# Problem description
In the records, find each line where "background" occurs, and copy it.

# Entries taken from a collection

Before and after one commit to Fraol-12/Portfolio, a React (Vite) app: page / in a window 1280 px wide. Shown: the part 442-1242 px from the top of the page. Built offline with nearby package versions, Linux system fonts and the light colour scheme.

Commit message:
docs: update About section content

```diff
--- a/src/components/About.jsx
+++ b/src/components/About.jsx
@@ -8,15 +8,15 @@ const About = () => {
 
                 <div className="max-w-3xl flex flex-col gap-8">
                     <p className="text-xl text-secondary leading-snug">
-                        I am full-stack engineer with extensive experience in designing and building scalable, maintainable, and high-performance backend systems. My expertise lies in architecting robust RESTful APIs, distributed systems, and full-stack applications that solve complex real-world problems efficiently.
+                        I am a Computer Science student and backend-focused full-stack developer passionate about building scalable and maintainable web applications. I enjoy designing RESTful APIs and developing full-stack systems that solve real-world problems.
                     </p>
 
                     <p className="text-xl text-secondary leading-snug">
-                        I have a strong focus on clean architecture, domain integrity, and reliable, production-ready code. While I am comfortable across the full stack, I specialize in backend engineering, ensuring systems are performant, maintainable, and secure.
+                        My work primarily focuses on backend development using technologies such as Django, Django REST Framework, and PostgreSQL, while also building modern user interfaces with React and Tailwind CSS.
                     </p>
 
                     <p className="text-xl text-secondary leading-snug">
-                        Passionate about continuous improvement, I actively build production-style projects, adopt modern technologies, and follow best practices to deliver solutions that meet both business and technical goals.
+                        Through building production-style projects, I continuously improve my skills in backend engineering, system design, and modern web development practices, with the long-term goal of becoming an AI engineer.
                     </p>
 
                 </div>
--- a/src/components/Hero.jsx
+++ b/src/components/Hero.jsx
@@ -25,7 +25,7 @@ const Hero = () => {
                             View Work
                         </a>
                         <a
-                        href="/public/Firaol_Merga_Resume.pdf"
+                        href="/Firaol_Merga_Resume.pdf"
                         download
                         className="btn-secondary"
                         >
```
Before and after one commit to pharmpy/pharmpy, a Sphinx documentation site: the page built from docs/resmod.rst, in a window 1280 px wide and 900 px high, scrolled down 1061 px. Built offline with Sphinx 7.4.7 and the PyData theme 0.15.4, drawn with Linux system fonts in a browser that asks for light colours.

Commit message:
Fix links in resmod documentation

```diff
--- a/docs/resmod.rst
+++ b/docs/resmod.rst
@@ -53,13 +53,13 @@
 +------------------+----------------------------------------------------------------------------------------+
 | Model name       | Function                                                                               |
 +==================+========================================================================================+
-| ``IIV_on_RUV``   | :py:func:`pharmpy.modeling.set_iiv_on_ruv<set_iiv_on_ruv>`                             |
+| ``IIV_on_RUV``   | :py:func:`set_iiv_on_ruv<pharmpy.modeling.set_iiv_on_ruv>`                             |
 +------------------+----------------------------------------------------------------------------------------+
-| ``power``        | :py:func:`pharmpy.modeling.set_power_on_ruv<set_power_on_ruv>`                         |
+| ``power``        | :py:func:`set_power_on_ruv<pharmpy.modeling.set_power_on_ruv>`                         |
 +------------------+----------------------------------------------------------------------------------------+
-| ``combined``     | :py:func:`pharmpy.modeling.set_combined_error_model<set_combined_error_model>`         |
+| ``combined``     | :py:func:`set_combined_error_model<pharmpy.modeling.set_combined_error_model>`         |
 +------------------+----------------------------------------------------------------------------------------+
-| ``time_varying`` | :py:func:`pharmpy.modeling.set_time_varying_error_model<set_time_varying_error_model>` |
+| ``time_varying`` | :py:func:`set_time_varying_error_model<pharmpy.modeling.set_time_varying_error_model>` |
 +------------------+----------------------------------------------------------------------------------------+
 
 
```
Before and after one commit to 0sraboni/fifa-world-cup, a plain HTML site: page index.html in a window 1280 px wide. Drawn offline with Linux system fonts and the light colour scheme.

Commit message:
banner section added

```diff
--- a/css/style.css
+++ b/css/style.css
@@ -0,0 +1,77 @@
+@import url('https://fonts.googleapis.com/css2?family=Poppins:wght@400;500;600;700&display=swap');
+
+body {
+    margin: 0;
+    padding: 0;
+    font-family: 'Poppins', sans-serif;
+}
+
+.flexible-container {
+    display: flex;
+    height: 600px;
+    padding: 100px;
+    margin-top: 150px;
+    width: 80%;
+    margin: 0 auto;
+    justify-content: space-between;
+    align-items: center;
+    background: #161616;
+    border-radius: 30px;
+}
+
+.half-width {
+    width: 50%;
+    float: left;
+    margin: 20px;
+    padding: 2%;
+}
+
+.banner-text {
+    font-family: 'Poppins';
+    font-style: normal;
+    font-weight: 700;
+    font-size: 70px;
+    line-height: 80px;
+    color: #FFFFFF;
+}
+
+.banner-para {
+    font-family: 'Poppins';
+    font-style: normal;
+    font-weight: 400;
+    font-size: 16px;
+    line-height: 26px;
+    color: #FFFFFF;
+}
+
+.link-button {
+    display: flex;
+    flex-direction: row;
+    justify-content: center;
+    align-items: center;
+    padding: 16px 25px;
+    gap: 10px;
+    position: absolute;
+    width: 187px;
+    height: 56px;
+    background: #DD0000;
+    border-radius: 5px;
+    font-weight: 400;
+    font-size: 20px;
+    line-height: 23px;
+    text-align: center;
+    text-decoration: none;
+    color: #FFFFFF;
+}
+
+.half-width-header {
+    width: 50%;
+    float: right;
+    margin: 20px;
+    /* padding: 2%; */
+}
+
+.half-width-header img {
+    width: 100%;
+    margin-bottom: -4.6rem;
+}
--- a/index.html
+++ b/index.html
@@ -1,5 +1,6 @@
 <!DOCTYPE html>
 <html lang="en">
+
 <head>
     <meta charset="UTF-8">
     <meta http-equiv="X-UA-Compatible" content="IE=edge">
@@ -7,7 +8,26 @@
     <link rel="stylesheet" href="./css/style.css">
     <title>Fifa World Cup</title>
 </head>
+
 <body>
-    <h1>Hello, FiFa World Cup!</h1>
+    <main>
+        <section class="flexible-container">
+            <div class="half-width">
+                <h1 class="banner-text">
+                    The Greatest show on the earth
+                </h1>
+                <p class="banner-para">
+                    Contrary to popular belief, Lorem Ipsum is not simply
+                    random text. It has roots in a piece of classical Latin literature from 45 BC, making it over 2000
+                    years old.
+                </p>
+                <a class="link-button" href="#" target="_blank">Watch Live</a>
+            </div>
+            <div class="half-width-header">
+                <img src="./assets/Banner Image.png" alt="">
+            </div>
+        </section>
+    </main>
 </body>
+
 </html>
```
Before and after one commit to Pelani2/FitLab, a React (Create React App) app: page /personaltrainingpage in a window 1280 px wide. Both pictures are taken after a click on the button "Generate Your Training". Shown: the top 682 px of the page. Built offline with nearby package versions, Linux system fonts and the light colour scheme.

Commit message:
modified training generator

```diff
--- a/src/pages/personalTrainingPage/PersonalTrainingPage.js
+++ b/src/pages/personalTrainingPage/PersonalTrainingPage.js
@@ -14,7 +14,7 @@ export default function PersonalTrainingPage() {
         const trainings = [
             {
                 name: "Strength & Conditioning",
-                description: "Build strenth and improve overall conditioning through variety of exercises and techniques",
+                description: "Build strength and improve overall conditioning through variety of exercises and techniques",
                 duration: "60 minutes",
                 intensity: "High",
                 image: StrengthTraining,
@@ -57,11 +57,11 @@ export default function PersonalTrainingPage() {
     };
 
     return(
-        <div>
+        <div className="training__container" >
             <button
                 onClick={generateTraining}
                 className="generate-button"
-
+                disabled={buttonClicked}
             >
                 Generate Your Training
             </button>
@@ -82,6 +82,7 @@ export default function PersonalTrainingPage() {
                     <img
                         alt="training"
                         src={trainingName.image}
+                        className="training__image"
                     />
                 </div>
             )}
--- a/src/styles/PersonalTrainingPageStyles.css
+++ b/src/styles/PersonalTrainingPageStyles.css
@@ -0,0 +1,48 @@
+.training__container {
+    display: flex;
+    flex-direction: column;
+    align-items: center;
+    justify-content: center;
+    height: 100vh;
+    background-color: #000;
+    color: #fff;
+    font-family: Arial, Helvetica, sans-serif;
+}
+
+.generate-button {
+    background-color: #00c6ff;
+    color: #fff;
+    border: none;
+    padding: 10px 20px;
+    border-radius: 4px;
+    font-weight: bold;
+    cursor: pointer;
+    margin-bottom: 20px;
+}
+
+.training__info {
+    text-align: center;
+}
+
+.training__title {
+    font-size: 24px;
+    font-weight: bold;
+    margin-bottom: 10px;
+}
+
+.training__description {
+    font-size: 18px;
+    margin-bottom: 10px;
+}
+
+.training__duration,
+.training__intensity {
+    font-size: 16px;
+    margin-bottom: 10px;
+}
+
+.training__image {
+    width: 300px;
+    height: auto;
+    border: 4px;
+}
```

# Completed exercise
+    background: #161616;
+    background: #DD0000;
+    background-color: #000;
+    background-color: #00c6ff;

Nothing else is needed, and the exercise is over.